● Work request: With the pictures removed, write out the data below exactly.

Recorded information START

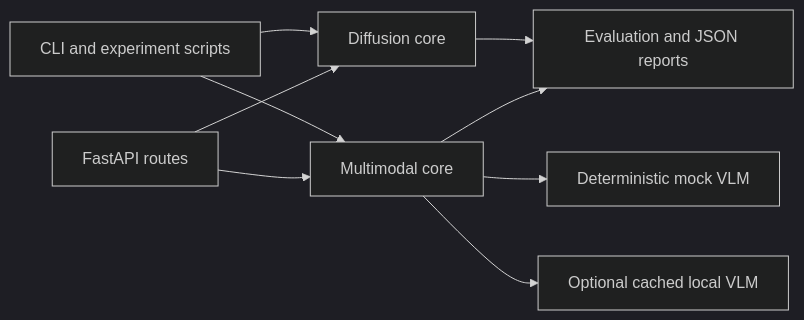
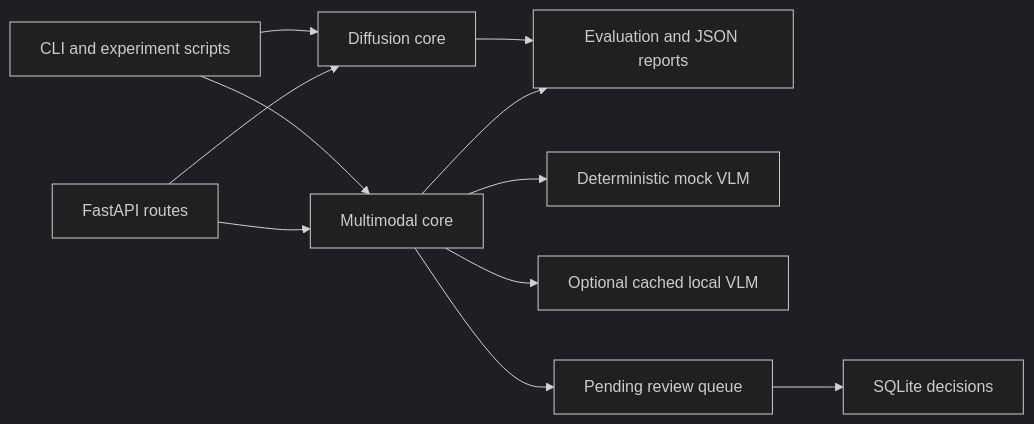
Before and after one commit to karitselmuthu/Enterprise-Diffusion-Multimodal-AI-Engineering: the diagram in docs/architecture.md, drawn with Mermaid (dark theme). The commit also changed other lines of this file and 41 other files, not shown here.

````diff
--- a/docs/architecture.md
+++ b/docs/architecture.md
@@ -3,11 +3,13 @@
 ```mermaid
 flowchart LR
   CLI[CLI and experiment scripts] --> D[Diffusion core]
   CLI --> M[Multimodal core]
   API[FastAPI routes] --> D
   API --> M
   D --> E[Evaluation and JSON reports]
   M --> E
   M --> MOCK[Deterministic mock VLM]
   M --> LOCAL[Optional cached local VLM]
+  M --> REVIEW[Pending review queue]
+  REVIEW --> SQLITE[SQLite decisions]
 ```
````
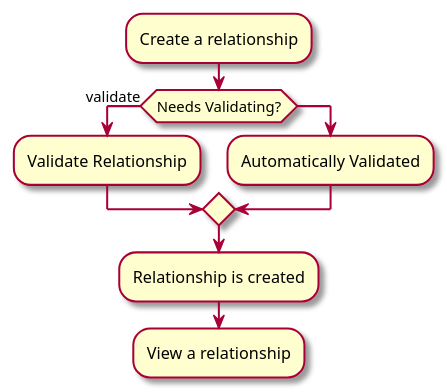
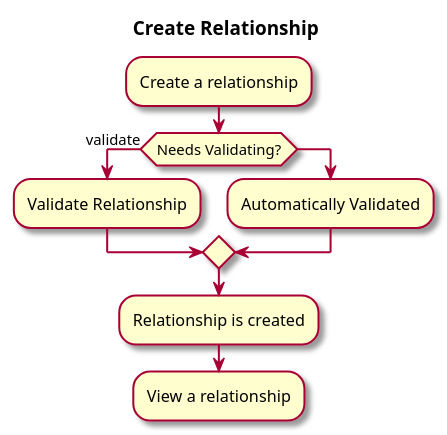
Before and after one commit to NHSDigital/interoperability-standards-documentation: the diagram in input/images-source/national-proxy-service-activity-create-relationship.plantuml, drawn with PlantUML. The commit also changed 6 other files, not shown here.

```diff
--- a/input/images-source/national-proxy-service-activity-create-relationship.plantuml
+++ b/input/images-source/national-proxy-service-activity-create-relationship.plantuml
@@ -1,14 +1,16 @@
 @startuml
 
 skin rose
+
+title Create Relationship
 
 :Create a relationship;
 if (Needs Validating?) is (validate) then
 :Validate Relationship;
 else
 :Automatically Validated;
 endif
 :Relationship is created;
 :View a relationship;
 
 @enduml
```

Recorded information END

● Completed exercise:
Before and after one commit to karitselmuthu/Enterprise-Diffusion-Multimodal-AI-Engineering: the diagram in docs/architecture.md, drawn with Mermaid (dark theme). The commit also changed other lines of this file and 41 other files, not shown here.

````diff
--- a/docs/architecture.md
+++ b/docs/architecture.md
@@ -3,11 +3,13 @@
 ```mermaid
 flowchart LR
   CLI[CLI and experiment scripts] --> D[Diffusion core]
   CLI --> M[Multimodal core]
   API[FastAPI routes] --> D
   API --> M
   D --> E[Evaluation and JSON reports]
   M --> E
   M --> MOCK[Deterministic mock VLM]
   M --> LOCAL[Optional cached local VLM]
+  M --> REVIEW[Pending review queue]
+  REVIEW --> SQLITE[SQLite decisions]
 ```
````
Before and after one commit to NHSDigital/interoperability-standards-documentation: the diagram in input/images-source/national-proxy-service-activity-create-relationship.plantuml, drawn with PlantUML. The commit also changed 6 other files, not shown here.

```diff
--- a/input/images-source/national-proxy-service-activity-create-relationship.plantuml
+++ b/input/images-source/national-proxy-service-activity-create-relationship.plantuml
@@ -1,14 +1,16 @@
 @startuml
 
 skin rose
+
+title Create Relationship
 
 :Create a relationship;
 if (Needs Validating?) is (validate) then
 :Validate Relationship;
 else
 :Automatically Validated;
 endif
 :Relationship is created;
 :View a relationship;
 
 @enduml
```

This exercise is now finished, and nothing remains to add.